Saved entries =>
—————
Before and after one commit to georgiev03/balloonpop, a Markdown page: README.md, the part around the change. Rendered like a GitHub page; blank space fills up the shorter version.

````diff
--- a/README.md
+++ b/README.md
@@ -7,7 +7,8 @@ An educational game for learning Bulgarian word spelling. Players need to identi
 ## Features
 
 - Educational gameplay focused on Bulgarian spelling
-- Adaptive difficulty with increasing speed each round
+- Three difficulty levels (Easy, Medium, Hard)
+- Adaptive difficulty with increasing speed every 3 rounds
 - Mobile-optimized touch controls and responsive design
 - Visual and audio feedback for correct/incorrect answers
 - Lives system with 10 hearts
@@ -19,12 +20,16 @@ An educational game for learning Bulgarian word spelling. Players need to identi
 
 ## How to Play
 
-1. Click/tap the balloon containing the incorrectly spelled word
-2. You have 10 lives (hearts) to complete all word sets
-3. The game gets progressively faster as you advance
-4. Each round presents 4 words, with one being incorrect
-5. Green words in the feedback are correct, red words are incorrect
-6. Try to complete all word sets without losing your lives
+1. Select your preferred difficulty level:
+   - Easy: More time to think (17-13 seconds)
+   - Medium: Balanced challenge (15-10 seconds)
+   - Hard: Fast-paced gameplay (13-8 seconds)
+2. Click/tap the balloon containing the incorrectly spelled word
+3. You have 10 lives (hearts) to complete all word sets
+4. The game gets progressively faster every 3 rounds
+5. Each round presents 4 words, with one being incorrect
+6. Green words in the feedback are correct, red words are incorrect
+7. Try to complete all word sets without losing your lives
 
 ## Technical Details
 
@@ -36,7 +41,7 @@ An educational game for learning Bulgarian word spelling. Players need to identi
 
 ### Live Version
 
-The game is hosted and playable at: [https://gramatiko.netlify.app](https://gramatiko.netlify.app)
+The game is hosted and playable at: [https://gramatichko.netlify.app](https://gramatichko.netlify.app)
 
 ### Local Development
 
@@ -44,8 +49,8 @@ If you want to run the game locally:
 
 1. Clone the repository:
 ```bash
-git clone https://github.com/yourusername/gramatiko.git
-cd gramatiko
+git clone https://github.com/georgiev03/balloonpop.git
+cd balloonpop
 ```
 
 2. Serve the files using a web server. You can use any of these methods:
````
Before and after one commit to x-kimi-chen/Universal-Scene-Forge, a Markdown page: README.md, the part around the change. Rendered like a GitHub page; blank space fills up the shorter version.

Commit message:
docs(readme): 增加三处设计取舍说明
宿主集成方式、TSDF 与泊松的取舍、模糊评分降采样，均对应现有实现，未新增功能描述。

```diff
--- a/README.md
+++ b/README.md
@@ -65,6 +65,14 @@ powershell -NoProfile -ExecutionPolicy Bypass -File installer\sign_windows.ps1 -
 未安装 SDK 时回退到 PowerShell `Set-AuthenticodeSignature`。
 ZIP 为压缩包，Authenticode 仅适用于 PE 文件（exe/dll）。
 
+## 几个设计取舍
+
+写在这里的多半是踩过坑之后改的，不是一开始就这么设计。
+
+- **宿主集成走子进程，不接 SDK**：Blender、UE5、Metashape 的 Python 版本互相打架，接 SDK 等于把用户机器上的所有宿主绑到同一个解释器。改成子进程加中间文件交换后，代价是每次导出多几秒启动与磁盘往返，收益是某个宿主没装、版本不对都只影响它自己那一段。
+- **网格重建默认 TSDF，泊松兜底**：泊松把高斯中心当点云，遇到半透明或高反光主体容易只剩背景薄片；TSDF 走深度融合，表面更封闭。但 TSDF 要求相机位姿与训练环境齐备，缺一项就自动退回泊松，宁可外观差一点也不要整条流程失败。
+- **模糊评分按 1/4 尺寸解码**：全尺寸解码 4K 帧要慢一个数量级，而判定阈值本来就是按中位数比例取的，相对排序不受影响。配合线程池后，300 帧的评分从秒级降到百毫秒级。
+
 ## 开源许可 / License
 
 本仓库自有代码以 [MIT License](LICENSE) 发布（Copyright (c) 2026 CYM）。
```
—————
Scan the data above for the word "seconds", then copy every line that holds it.

+   - Easy: More time to think (17-13 seconds)
+   - Medium: Balanced challenge (15-10 seconds)
+   - Hard: Fast-paced gameplay (13-8 seconds)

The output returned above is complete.